[Records contained in a dataset]
===

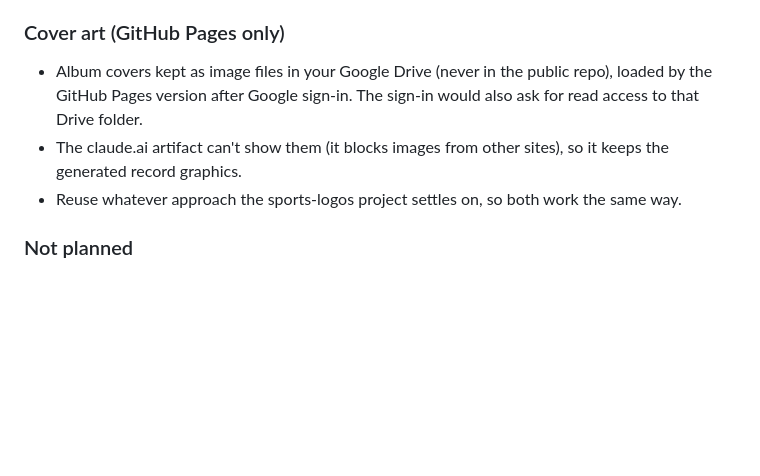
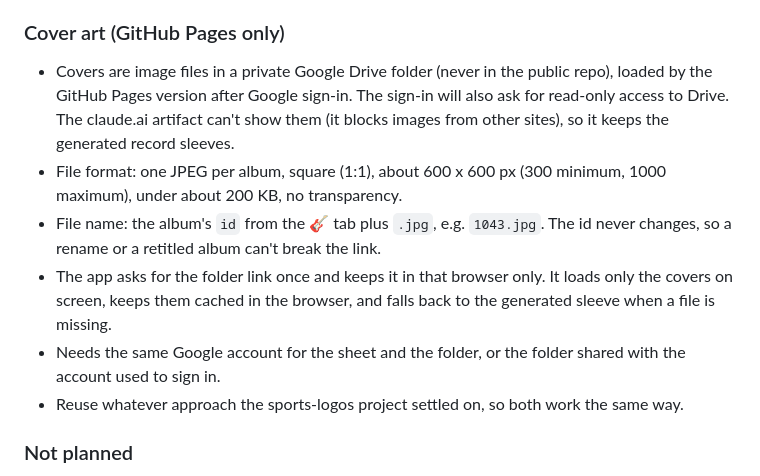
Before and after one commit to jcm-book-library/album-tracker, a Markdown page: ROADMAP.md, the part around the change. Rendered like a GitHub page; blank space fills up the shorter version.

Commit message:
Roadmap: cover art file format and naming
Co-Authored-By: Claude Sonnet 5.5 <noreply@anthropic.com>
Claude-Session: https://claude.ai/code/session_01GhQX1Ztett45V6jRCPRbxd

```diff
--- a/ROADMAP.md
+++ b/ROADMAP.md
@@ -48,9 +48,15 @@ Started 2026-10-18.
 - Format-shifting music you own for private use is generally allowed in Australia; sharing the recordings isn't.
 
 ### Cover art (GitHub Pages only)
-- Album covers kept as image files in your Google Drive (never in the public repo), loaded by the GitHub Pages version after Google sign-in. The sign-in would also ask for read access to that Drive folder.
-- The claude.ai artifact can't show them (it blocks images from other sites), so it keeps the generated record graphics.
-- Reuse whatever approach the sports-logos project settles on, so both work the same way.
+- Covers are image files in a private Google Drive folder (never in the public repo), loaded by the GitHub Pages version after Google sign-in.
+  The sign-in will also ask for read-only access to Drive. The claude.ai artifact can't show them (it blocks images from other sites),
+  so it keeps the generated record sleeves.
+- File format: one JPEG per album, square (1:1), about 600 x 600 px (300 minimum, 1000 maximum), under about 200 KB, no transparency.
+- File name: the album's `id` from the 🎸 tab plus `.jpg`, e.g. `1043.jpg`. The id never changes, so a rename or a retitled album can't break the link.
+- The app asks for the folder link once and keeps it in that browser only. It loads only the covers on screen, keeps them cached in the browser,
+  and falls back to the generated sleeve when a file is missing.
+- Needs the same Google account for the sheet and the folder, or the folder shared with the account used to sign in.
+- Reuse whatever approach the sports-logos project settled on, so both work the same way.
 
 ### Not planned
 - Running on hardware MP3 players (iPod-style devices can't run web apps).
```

===

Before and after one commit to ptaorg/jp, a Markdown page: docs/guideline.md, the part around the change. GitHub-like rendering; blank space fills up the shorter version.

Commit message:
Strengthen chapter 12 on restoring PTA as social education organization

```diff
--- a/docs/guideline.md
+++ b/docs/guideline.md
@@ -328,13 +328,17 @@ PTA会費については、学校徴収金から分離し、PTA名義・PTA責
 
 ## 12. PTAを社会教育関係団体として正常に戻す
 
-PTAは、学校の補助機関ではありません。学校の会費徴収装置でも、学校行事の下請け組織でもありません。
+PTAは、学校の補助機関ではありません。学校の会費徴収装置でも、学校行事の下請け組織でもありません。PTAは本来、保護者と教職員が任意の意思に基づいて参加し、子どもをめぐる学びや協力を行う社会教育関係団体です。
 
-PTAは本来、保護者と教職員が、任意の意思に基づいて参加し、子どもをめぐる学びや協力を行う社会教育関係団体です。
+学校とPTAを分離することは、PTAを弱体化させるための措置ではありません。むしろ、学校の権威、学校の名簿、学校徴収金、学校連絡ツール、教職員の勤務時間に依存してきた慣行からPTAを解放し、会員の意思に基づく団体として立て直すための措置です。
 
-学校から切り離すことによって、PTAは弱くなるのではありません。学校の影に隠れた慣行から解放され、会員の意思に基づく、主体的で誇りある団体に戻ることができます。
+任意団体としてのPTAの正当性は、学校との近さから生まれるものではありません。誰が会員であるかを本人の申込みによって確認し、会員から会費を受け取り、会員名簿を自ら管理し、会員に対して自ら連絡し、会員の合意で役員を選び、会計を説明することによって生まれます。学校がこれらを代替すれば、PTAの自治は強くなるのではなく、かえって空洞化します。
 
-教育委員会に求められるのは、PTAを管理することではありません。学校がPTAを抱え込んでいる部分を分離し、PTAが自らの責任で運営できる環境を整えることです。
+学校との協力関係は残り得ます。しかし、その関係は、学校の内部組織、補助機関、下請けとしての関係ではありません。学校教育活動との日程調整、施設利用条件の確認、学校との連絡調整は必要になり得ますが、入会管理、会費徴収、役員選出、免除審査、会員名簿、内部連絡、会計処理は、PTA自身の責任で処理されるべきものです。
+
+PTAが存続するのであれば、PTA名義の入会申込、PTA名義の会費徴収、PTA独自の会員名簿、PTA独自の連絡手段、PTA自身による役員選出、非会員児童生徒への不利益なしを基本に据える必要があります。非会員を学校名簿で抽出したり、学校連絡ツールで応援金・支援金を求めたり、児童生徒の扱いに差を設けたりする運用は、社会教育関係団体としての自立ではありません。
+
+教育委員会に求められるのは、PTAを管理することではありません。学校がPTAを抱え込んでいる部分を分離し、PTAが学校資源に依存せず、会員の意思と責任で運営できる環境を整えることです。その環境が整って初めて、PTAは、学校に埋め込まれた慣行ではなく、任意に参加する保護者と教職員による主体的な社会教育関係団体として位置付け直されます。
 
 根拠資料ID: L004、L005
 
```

===

EXERCISE PROMPT: Find the number of lines in the data above that contain "学校の会費徴収装置でも". Please give that number alone.

OUTPUT BELOW: 2